## Data entries
--- START ---

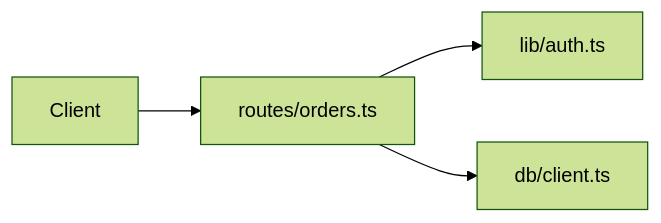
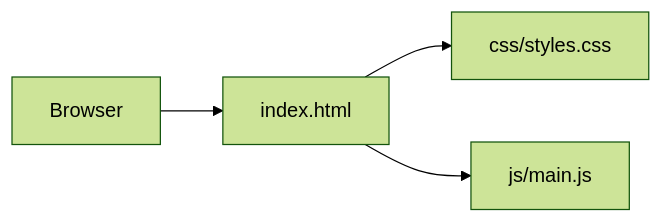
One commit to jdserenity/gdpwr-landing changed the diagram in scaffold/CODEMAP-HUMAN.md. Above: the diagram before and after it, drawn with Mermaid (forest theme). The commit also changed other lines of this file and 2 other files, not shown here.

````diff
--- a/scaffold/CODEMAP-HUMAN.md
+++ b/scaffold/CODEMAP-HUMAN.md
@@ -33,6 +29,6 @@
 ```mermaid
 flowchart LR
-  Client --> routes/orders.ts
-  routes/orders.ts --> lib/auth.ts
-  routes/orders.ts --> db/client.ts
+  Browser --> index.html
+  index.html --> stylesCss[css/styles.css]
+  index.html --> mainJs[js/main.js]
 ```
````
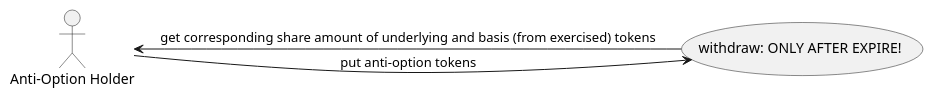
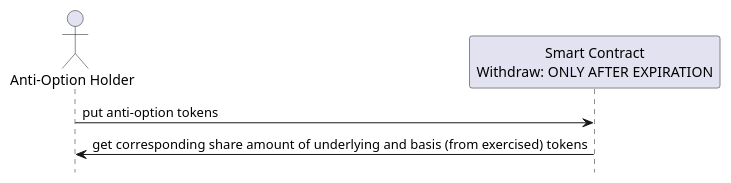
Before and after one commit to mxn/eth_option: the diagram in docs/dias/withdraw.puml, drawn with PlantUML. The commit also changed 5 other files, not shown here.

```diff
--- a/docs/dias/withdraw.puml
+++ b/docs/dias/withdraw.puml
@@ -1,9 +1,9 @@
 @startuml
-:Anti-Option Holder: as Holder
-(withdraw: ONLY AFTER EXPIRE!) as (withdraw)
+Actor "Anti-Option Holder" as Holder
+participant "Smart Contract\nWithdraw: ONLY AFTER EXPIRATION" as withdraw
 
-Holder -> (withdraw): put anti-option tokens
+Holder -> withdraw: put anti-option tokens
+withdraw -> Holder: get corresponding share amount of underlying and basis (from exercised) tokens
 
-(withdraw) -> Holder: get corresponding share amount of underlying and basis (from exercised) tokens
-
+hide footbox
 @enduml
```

--- END ---

## Task instructions
Copy out each line of the data that includes the string "Holder".

## Response to this task
-:Anti-Option Holder: as Holder
+Actor "Anti-Option Holder" as Holder
-Holder -> (withdraw): put anti-option tokens
+Holder -> withdraw: put anti-option tokens
+withdraw -> Holder: get corresponding share amount of underlying and basis (from exercised) tokens
-(withdraw) -> Holder: get corresponding share amount of underlying and basis (from exercised) tokens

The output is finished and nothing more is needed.